▶ **INSTRUCTIONS FOR THE TASK**:
Pull every "color" line out of the data below.

▶ **RAW DATA**:
-------------------------

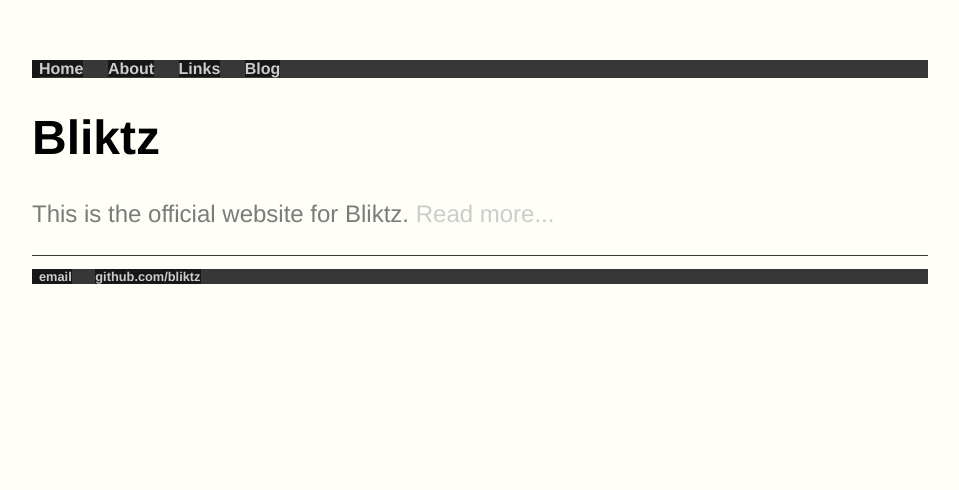
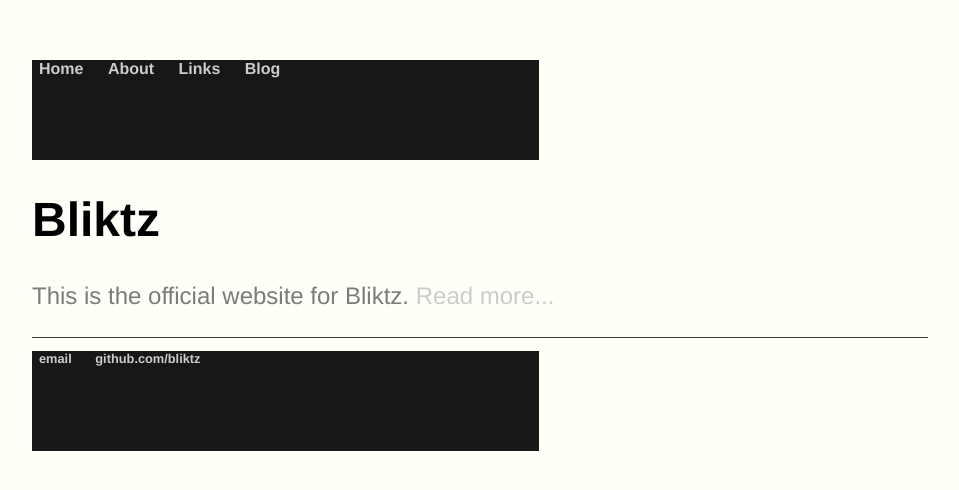
Before and after one commit to bliktz/bliktz.github.io, a Jekyll site: the page built from index.html, in a window 1280 px wide. Shown: the top 490 px of the page, without its empty margins (160-1119 px from the left). Built offline with Jekyll 4.4.1, drawn with Linux system fonts in a browser that asks for light colours.

Commit message:
Update main.css

```diff
--- a/css/main.css
+++ b/css/main.css
@@ -10,6 +10,9 @@ nav ul, footer ul {
     font-weight: bold;
     border-left: 7px solid #171717;
     background-color: #373737;
+    height: 100px;
+    width: 500px;
+    background-color: #171717;
 }
 nav ul li, footer ul li {
     display: inline;
```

-------------------------

▶ **TASK RESPONSE**:
     background-color: #373737;
+    background-color: #171717;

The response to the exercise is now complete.